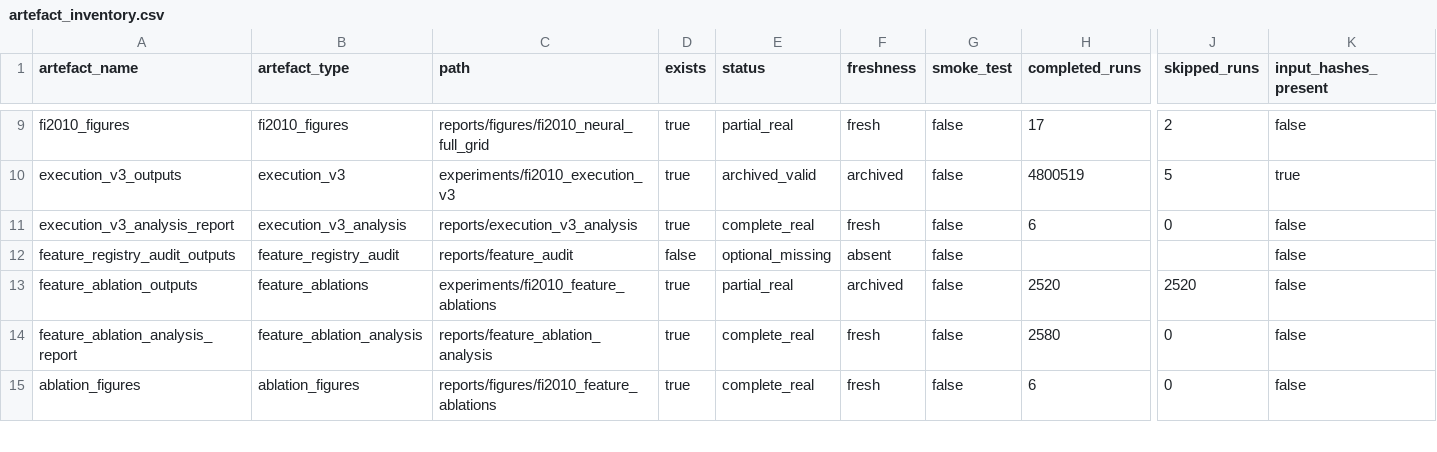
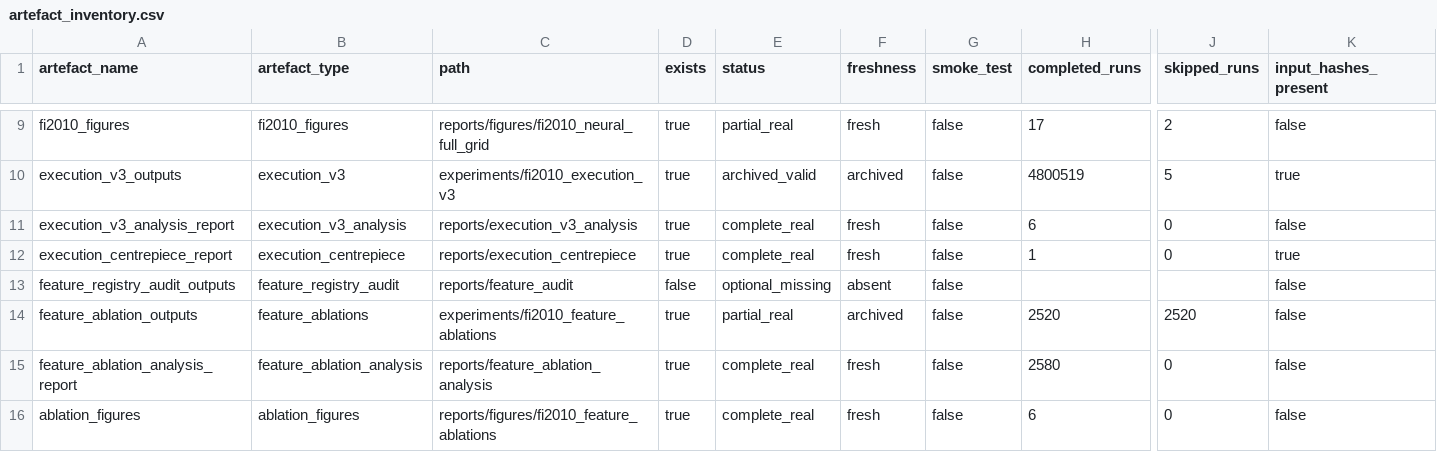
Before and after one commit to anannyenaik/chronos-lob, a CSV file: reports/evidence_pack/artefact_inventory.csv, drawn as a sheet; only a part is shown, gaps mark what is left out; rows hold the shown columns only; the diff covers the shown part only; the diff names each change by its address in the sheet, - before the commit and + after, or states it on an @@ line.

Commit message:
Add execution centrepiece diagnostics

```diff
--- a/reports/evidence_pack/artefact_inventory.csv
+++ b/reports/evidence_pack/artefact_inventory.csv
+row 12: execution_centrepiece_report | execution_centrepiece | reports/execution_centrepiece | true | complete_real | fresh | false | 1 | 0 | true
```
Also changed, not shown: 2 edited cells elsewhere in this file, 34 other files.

————————

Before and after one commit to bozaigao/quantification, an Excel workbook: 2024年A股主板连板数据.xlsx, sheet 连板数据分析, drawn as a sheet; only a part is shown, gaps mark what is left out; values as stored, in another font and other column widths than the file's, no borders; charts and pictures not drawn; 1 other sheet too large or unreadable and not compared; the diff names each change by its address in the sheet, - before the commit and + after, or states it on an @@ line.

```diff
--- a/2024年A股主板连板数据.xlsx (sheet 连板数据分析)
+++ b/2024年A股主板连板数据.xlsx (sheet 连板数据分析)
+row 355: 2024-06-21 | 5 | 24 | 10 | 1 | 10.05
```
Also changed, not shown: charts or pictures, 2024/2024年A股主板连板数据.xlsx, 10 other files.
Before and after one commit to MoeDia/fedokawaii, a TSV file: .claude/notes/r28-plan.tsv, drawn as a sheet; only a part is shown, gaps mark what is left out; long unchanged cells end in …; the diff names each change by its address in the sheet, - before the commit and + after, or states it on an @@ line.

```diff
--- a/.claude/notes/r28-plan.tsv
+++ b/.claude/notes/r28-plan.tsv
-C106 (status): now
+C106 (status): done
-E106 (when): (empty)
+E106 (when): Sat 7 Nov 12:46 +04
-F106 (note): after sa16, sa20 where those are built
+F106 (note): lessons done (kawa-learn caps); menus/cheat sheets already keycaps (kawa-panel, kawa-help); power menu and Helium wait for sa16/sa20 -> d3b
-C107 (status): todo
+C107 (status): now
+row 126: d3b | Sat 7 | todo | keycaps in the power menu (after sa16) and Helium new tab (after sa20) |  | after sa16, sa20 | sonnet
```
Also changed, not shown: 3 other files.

————————

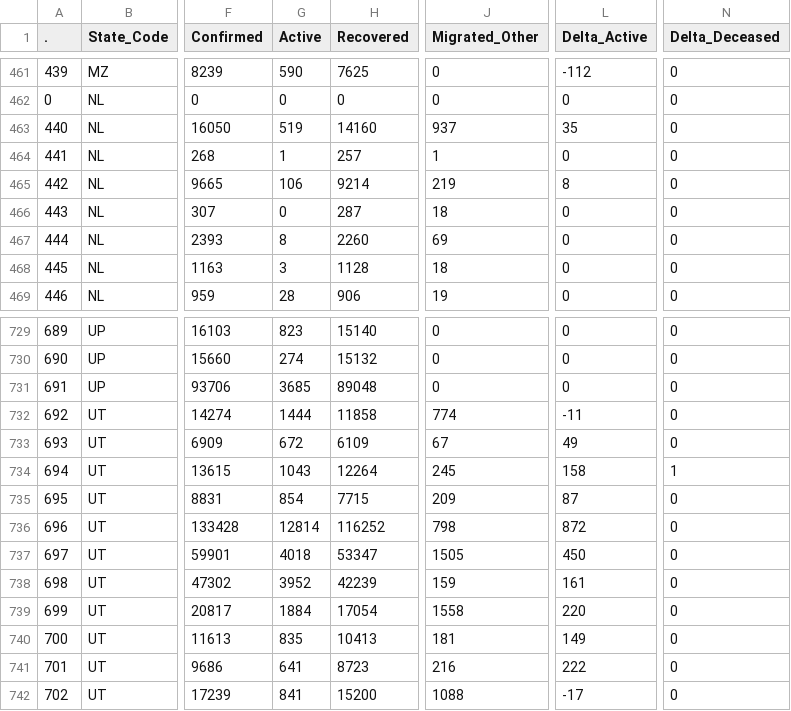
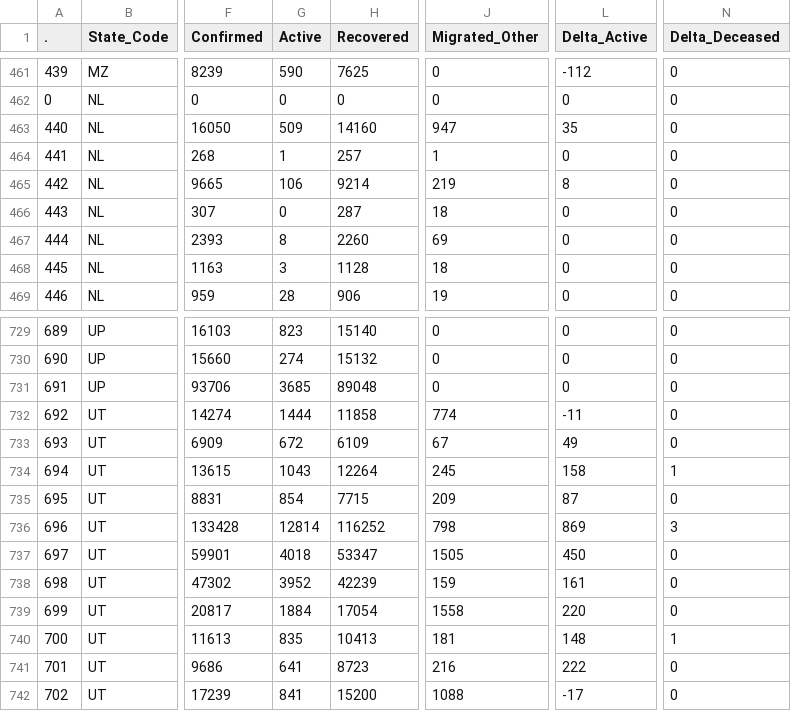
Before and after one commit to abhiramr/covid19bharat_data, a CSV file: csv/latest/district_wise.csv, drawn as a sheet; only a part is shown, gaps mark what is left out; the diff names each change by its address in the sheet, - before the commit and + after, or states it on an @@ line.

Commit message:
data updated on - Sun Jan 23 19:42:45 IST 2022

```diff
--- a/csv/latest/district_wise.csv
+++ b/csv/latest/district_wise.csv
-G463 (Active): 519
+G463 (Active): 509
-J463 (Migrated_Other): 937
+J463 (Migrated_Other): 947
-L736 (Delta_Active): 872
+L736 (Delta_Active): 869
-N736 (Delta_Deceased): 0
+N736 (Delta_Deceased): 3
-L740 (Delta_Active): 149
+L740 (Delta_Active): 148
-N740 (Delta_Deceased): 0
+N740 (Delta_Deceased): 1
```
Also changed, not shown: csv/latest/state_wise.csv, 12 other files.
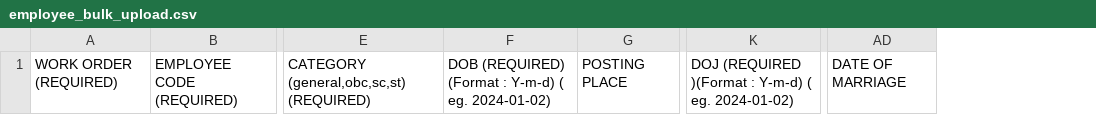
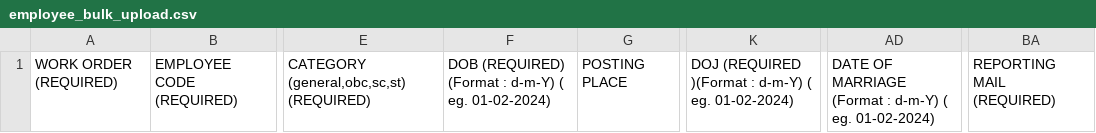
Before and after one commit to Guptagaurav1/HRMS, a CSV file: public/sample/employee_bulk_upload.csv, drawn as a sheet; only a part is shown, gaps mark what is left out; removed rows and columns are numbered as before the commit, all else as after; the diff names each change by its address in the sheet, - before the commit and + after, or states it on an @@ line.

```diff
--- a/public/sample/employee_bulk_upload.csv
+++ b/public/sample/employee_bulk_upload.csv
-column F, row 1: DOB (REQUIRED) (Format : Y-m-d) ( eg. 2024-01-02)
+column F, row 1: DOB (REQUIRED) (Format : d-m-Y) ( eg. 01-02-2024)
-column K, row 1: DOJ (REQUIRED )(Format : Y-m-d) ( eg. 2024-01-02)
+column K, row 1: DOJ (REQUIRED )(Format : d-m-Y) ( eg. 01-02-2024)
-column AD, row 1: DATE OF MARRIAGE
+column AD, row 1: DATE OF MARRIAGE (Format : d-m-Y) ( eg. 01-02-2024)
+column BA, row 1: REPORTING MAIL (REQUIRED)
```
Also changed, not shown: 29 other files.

————————

- **TASK INSTRUCTIONS**
Report how many lines in the data include the word "MARRIAGE". Nothing else is needed.

- **ANSWER BOX**
2